▶ _MATERIAL FOR THE TASK_
★ ★ ★ ★

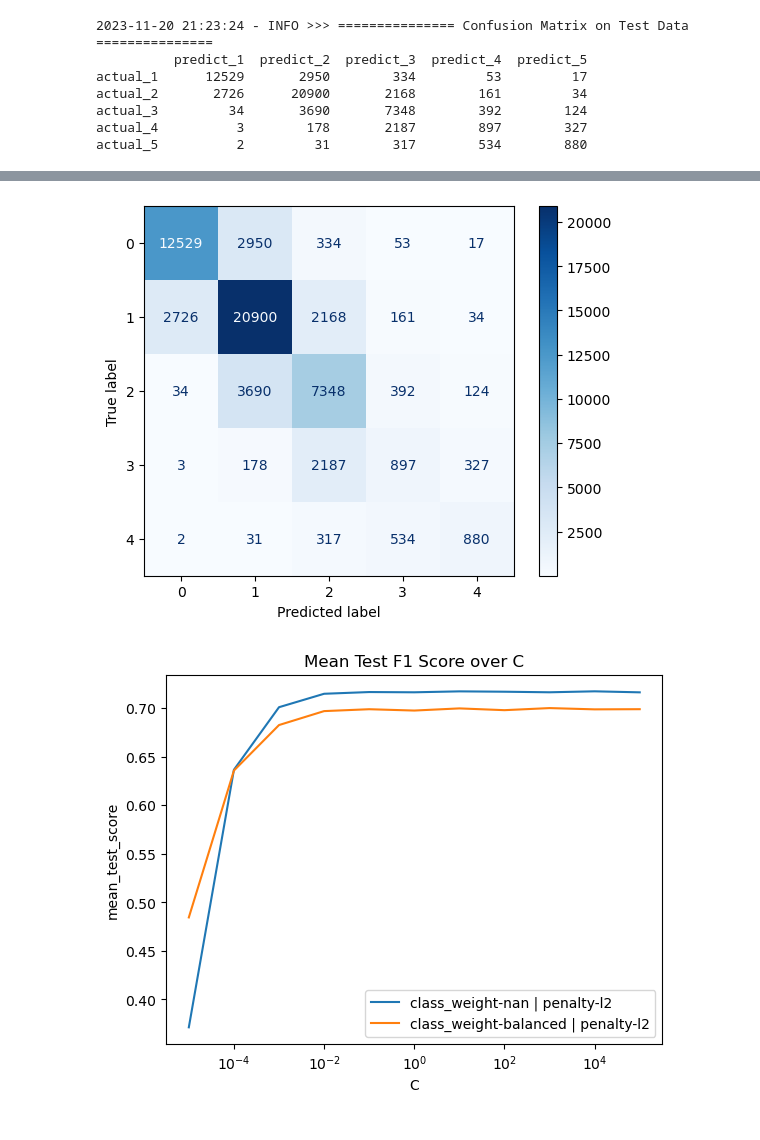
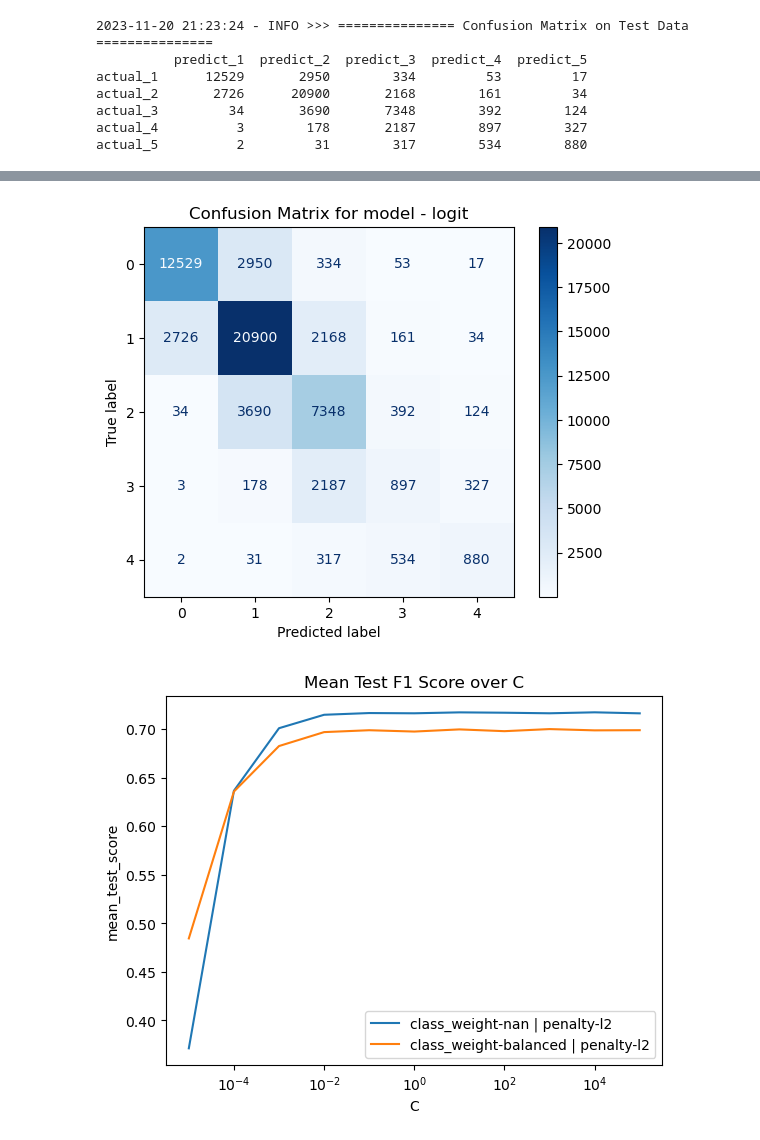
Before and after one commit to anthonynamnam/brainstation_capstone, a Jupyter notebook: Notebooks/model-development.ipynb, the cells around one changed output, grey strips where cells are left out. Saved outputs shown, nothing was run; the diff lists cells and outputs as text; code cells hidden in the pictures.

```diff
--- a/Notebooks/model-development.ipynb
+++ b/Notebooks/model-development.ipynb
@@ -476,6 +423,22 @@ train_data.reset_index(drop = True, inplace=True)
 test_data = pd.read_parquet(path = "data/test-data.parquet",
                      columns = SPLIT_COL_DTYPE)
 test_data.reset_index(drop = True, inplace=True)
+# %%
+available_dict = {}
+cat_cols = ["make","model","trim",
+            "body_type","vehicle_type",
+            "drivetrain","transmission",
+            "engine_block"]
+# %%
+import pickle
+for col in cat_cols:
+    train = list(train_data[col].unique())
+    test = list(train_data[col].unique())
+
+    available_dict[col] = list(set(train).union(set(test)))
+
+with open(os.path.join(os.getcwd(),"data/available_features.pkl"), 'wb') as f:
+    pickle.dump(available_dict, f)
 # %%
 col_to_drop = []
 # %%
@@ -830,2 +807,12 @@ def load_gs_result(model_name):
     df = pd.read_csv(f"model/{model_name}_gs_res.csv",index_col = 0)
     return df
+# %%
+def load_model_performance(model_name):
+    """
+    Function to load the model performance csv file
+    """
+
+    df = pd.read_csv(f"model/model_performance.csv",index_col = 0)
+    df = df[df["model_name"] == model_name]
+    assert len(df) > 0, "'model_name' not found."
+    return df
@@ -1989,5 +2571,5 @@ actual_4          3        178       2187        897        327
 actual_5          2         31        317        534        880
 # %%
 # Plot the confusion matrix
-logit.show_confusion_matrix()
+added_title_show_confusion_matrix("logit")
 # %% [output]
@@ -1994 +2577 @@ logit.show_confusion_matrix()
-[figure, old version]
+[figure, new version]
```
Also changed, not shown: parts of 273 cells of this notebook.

★ ★ ★ ★

▶ _TASK BRIEF_
Repeat all of the data above word for word, minus the pictures.

▶ _RESPONSE TO THE TASK_
Before and after one commit to anthonynamnam/brainstation_capstone, a Jupyter notebook: Notebooks/model-development.ipynb, the cells around one changed output, grey strips where cells are left out. Saved outputs shown, nothing was run; the diff lists cells and outputs as text; code cells hidden in the pictures.

```diff
--- a/Notebooks/model-development.ipynb
+++ b/Notebooks/model-development.ipynb
@@ -476,6 +423,22 @@ train_data.reset_index(drop = True, inplace=True)
 test_data = pd.read_parquet(path = "data/test-data.parquet",
                      columns = SPLIT_COL_DTYPE)
 test_data.reset_index(drop = True, inplace=True)
+# %%
+available_dict = {}
+cat_cols = ["make","model","trim",
+            "body_type","vehicle_type",
+            "drivetrain","transmission",
+            "engine_block"]
+# %%
+import pickle
+for col in cat_cols:
+    train = list(train_data[col].unique())
+    test = list(train_data[col].unique())
+
+    available_dict[col] = list(set(train).union(set(test)))
+
+with open(os.path.join(os.getcwd(),"data/available_features.pkl"), 'wb') as f:
+    pickle.dump(available_dict, f)
 # %%
 col_to_drop = []
 # %%
@@ -830,2 +807,12 @@ def load_gs_result(model_name):
     df = pd.read_csv(f"model/{model_name}_gs_res.csv",index_col = 0)
     return df
+# %%
+def load_model_performance(model_name):
+    """
+    Function to load the model performance csv file
+    """
+
+    df = pd.read_csv(f"model/model_performance.csv",index_col = 0)
+    df = df[df["model_name"] == model_name]
+    assert len(df) > 0, "'model_name' not found."
+    return df
@@ -1989,5 +2571,5 @@ actual_4          3        178       2187        897        327
 actual_5          2         31        317        534        880
 # %%
 # Plot the confusion matrix
-logit.show_confusion_matrix()
+added_title_show_confusion_matrix("logit")
 # %% [output]
@@ -1994 +2577 @@ logit.show_confusion_matrix()
-[figure, old version]
+[figure, new version]
```
Also changed, not shown: parts of 273 cells of this notebook.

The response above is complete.